#### What to produce
Your response should be every line from the entries that includes the string "relazione".

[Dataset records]
───

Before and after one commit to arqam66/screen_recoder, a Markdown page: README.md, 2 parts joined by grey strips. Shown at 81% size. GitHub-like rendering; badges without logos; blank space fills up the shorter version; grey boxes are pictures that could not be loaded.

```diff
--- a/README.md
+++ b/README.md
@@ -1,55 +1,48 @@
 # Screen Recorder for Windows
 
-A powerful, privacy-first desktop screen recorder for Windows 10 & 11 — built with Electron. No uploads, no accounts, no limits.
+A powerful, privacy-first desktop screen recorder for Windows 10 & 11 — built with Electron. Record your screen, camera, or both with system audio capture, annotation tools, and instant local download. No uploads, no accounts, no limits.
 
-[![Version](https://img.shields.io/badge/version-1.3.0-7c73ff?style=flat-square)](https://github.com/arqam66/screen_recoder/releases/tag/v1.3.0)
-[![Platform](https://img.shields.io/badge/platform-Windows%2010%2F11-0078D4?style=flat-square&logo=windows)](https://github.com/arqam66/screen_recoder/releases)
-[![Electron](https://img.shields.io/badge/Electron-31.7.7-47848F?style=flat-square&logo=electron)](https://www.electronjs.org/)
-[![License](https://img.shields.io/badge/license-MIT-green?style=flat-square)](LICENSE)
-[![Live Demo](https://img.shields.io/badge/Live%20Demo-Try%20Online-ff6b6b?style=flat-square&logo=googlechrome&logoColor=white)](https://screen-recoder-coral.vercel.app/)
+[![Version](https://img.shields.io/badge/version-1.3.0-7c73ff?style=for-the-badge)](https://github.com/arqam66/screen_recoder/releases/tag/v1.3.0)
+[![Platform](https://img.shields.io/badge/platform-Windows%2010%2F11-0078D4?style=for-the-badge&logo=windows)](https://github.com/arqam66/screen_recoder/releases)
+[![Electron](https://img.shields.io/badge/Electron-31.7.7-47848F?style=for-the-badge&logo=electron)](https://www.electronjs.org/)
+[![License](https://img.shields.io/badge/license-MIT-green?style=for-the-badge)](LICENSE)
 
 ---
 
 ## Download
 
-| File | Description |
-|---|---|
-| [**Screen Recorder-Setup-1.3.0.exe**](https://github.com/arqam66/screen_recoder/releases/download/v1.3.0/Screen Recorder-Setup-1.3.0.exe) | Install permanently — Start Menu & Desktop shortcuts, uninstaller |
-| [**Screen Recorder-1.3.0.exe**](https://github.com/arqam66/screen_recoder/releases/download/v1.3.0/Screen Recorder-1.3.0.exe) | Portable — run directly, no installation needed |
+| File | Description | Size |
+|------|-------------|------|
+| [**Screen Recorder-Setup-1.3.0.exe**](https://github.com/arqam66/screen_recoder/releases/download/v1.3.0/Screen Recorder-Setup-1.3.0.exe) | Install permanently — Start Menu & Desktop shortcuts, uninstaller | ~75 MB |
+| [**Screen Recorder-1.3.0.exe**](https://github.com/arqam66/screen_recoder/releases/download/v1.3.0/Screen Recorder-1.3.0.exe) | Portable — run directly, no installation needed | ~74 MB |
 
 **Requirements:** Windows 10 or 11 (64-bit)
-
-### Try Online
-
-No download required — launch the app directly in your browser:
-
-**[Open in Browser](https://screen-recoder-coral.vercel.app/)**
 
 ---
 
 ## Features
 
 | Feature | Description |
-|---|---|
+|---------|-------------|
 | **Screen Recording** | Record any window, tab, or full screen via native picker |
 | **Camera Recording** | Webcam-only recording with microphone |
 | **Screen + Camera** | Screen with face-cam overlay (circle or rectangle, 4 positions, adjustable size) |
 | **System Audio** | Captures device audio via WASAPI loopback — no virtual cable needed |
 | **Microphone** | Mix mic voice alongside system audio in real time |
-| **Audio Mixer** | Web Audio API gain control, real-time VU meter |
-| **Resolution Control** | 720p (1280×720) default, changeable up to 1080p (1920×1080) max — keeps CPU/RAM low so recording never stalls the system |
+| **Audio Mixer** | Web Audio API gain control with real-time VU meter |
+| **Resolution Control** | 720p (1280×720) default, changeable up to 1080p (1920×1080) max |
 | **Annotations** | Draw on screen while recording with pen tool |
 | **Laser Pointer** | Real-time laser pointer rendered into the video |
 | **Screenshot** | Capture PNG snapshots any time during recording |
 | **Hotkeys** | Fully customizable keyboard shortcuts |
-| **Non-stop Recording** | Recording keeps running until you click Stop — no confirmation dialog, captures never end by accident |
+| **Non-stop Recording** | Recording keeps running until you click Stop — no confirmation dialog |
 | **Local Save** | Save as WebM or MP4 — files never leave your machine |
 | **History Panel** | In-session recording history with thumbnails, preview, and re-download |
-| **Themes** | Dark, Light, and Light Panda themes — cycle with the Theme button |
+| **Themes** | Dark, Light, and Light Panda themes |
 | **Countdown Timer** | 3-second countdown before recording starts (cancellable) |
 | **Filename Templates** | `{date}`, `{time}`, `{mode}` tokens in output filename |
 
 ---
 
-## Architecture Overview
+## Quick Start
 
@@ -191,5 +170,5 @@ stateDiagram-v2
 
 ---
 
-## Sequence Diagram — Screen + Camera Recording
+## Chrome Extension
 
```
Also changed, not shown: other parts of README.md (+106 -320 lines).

───

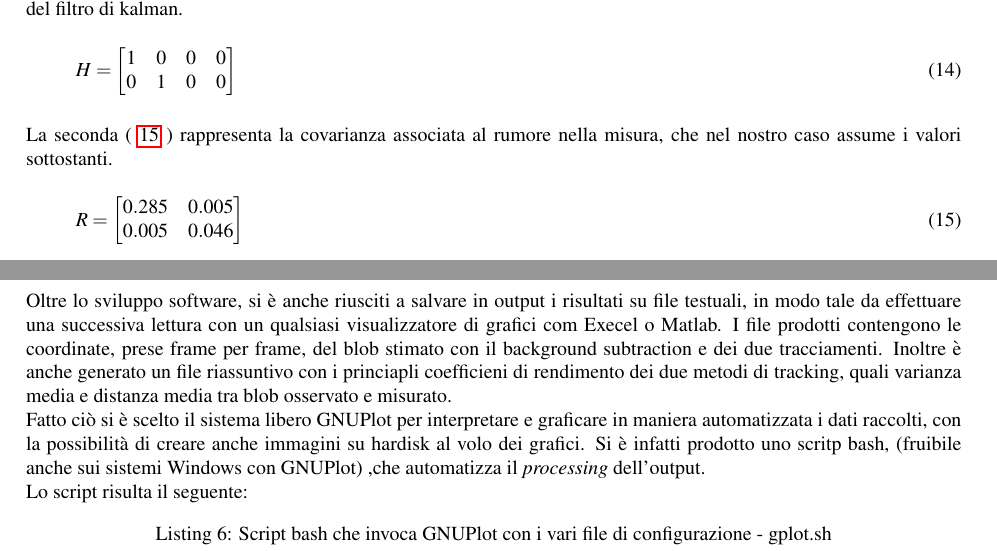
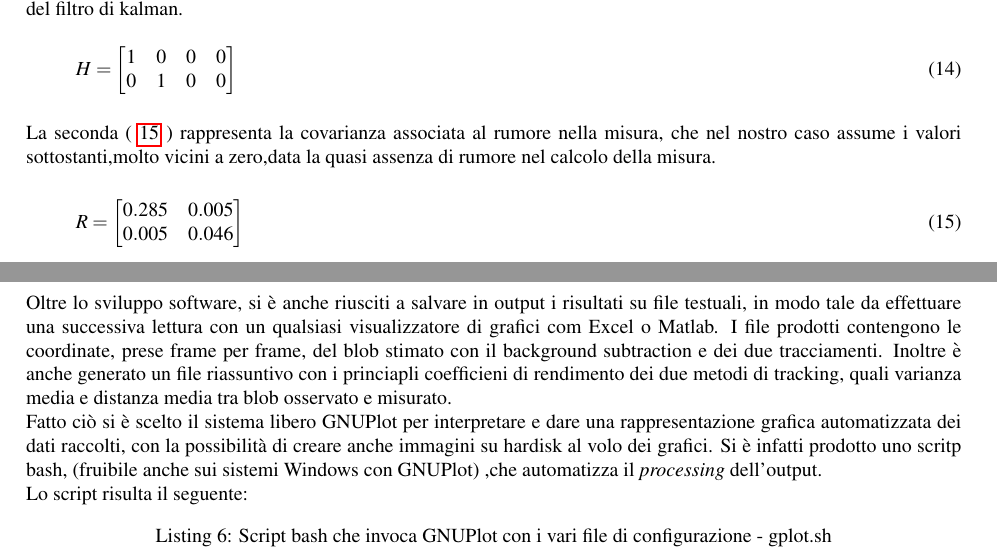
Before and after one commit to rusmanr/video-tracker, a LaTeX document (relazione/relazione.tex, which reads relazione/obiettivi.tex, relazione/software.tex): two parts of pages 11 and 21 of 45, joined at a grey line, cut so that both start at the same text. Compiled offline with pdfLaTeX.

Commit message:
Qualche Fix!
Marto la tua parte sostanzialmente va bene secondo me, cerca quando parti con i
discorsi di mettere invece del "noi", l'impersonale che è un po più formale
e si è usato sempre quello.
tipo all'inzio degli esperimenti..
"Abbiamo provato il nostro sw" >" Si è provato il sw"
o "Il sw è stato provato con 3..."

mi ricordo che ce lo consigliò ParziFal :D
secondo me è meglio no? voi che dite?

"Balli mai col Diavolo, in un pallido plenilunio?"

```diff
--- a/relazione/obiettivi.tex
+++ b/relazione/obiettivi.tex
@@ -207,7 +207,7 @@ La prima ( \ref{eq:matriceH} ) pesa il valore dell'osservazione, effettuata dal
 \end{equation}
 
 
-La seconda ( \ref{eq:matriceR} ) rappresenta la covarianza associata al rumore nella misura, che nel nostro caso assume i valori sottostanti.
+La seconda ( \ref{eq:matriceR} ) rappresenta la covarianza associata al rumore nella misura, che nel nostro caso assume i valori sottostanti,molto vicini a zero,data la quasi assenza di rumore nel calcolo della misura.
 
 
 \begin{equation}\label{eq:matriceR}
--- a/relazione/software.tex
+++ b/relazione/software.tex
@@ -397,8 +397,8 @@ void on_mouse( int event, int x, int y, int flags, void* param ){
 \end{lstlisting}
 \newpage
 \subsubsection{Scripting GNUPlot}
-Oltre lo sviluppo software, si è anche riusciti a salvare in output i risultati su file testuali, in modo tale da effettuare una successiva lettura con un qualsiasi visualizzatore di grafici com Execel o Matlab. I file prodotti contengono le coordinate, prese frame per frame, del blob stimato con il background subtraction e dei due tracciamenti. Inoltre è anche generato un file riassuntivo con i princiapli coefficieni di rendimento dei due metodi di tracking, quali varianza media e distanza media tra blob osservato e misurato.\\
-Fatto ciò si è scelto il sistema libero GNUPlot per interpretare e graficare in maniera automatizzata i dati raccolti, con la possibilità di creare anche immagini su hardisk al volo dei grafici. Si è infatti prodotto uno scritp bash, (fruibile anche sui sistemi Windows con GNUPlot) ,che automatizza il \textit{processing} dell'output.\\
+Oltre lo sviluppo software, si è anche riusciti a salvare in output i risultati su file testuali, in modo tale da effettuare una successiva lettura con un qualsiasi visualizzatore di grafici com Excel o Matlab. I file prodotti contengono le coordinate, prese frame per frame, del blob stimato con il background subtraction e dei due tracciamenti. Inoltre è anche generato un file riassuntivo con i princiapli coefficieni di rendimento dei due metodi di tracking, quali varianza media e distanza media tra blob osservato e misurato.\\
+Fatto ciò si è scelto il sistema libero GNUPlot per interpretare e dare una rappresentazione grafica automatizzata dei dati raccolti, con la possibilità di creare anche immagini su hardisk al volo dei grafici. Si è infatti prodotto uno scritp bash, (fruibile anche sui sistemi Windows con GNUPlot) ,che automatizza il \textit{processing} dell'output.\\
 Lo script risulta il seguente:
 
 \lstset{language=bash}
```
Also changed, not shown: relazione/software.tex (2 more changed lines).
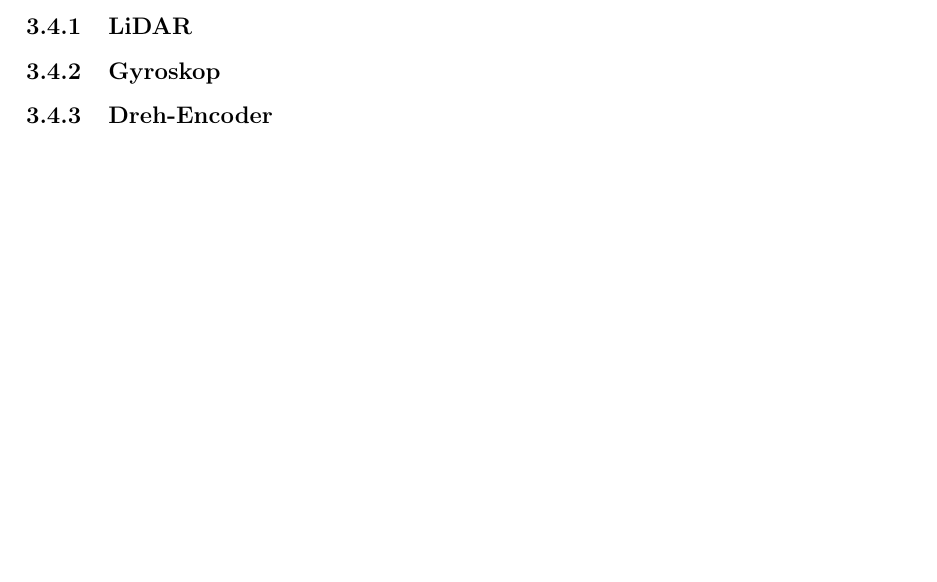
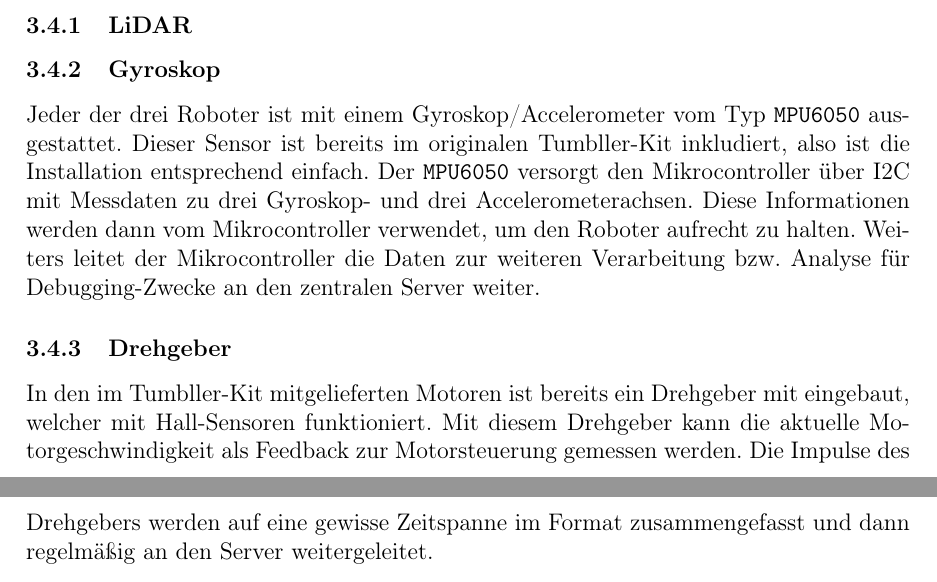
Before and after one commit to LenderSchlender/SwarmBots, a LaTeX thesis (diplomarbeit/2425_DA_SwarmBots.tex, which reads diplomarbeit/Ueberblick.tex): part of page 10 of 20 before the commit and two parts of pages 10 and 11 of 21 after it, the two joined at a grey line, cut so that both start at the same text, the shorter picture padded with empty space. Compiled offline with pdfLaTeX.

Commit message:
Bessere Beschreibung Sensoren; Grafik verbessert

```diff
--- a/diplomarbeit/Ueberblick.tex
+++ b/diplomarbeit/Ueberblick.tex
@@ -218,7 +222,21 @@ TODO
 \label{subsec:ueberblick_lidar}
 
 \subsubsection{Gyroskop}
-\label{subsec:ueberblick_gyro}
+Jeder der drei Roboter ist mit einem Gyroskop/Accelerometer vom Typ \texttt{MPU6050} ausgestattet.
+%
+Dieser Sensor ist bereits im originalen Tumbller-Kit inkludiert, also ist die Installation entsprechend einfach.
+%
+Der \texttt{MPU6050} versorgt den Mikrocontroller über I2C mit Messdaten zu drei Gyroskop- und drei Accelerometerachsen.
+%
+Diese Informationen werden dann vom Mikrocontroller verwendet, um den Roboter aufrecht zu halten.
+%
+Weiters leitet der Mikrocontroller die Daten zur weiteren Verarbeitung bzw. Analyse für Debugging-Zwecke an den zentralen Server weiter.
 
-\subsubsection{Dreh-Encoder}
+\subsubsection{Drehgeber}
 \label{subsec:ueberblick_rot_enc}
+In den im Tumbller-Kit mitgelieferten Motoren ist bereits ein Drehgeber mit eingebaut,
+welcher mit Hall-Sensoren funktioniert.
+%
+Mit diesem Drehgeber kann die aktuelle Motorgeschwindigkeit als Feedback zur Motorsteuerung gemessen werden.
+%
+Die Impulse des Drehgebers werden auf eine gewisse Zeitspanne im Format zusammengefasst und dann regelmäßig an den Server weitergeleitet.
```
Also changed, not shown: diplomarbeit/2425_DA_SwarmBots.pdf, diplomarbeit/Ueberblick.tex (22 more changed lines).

───

#### Result
Before and after one commit to rusmanr/video-tracker, a LaTeX document (relazione/relazione.tex, which reads relazione/obiettivi.tex, relazione/software.tex): two parts of pages 11 and 21 of 45, joined at a grey line, cut so that both start at the same text. Compiled offline with pdfLaTeX.
--- a/relazione/obiettivi.tex
+++ b/relazione/obiettivi.tex
--- a/relazione/software.tex
+++ b/relazione/software.tex
Also changed, not shown: relazione/software.tex (2 more changed lines).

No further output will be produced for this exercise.